It has been shown that the Tec family nonreceptor tyrosine kinase inducible T cell kinase (ITK) plays a role in the activation of naïve T cells and in the differentiation of T helper (T H2)-type cells producing cytokines in a model of allergic inflammation, thereby possibly indirectly mediating hyperresponsivenes of airway smooth muscle tone. Using excised tracheae from wild type (WT) mice and those lacking ITK, we conducted a series of in vitro experiments in which isometric smooth muscle tones were assessed in response to several agonists to determine whether the absence of ITK would affect the responsiveness of tracheal smooth muscle cells. The resulting change in contractile responses was evaluated by measuring agonist cumulative concentration-response curves (CCRC). Our results indicate that the cholinergic agonist acetylcholine (ACh) and its analog carbachol (CCh) exhibited comparable CCRC profiles in contracting isolated tracheae from both WT and ITK -/- mice, with no alteration in their efficacies. However, the EC 50 values for the two agonists were found to be significantly higher in ITK -/- tracheae than in those from WT mice, suggesting an alteration of the potencies of these cholinergic agonists in the trachea of ITK -/- mice. Moreover, we found that the depolarizing agent potassium chloride (KCl) had a significantly lower efficacy in contracting ITK -/- tracheae compared to those from WT mice. This difference in KCl efficacy was abolished in the presence of a calcium (Ca 2+) voltage-dependent channel (VDC) agonist, Bay K8644, suggesting a modulation of the KCl induced permeability of VDC Ca 2+ channels in the trachea of ITK -/- mice. Taken together, these results suggest that the presence of ITK may play a modulating role in the pharmacomechanical as well as in the electromechanical coupling of airway smooth muscle contraction.

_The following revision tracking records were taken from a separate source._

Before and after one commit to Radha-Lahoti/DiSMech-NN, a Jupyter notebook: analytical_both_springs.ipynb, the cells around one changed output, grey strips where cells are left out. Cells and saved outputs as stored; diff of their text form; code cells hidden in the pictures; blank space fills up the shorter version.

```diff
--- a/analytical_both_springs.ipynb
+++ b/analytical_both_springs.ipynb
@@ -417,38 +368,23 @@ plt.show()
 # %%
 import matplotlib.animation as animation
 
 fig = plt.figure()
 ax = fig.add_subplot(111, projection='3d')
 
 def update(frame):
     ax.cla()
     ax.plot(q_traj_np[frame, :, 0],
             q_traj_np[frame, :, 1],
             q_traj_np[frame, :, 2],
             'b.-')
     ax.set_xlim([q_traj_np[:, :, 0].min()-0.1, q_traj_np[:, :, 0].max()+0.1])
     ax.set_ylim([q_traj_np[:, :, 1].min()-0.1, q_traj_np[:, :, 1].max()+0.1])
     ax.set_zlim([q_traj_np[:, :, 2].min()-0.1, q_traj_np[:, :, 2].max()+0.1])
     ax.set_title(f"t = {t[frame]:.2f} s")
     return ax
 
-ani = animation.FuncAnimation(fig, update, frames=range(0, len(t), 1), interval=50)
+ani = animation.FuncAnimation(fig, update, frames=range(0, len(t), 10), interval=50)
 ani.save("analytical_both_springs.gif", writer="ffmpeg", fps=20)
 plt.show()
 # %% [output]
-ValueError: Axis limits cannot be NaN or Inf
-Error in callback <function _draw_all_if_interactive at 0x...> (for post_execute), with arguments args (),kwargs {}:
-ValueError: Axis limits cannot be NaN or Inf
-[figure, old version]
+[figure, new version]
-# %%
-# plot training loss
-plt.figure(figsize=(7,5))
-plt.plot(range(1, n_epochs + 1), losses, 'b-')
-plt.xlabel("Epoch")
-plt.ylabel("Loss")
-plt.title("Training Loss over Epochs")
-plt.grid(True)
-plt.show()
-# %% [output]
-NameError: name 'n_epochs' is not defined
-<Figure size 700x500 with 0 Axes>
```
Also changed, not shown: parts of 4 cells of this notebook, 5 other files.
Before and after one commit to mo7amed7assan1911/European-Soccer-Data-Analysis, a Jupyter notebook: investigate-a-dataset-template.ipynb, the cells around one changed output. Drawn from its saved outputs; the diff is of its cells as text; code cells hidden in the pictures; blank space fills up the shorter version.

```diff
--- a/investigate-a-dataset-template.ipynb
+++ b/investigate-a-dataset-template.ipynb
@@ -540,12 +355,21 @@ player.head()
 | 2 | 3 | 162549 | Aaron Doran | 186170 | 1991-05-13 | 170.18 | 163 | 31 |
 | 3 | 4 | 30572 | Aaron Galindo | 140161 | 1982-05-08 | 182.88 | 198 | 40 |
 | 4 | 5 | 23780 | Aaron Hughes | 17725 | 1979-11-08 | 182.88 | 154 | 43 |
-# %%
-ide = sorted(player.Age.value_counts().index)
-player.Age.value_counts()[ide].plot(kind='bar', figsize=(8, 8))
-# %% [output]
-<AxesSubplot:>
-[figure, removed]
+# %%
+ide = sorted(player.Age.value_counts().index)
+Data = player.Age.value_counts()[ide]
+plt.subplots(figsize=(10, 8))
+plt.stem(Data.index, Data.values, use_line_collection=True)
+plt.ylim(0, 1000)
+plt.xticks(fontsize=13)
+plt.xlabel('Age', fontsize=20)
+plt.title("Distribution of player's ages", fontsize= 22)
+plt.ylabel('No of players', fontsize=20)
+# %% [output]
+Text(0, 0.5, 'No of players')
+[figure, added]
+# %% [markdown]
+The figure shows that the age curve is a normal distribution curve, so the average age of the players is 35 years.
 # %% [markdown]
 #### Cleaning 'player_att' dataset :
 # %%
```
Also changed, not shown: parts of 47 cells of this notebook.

All Science Journal Classification (ASJC) codes
- Pulmonary and Respiratory Medicine
- Biochemistry, medical
- Pharmacology (medical)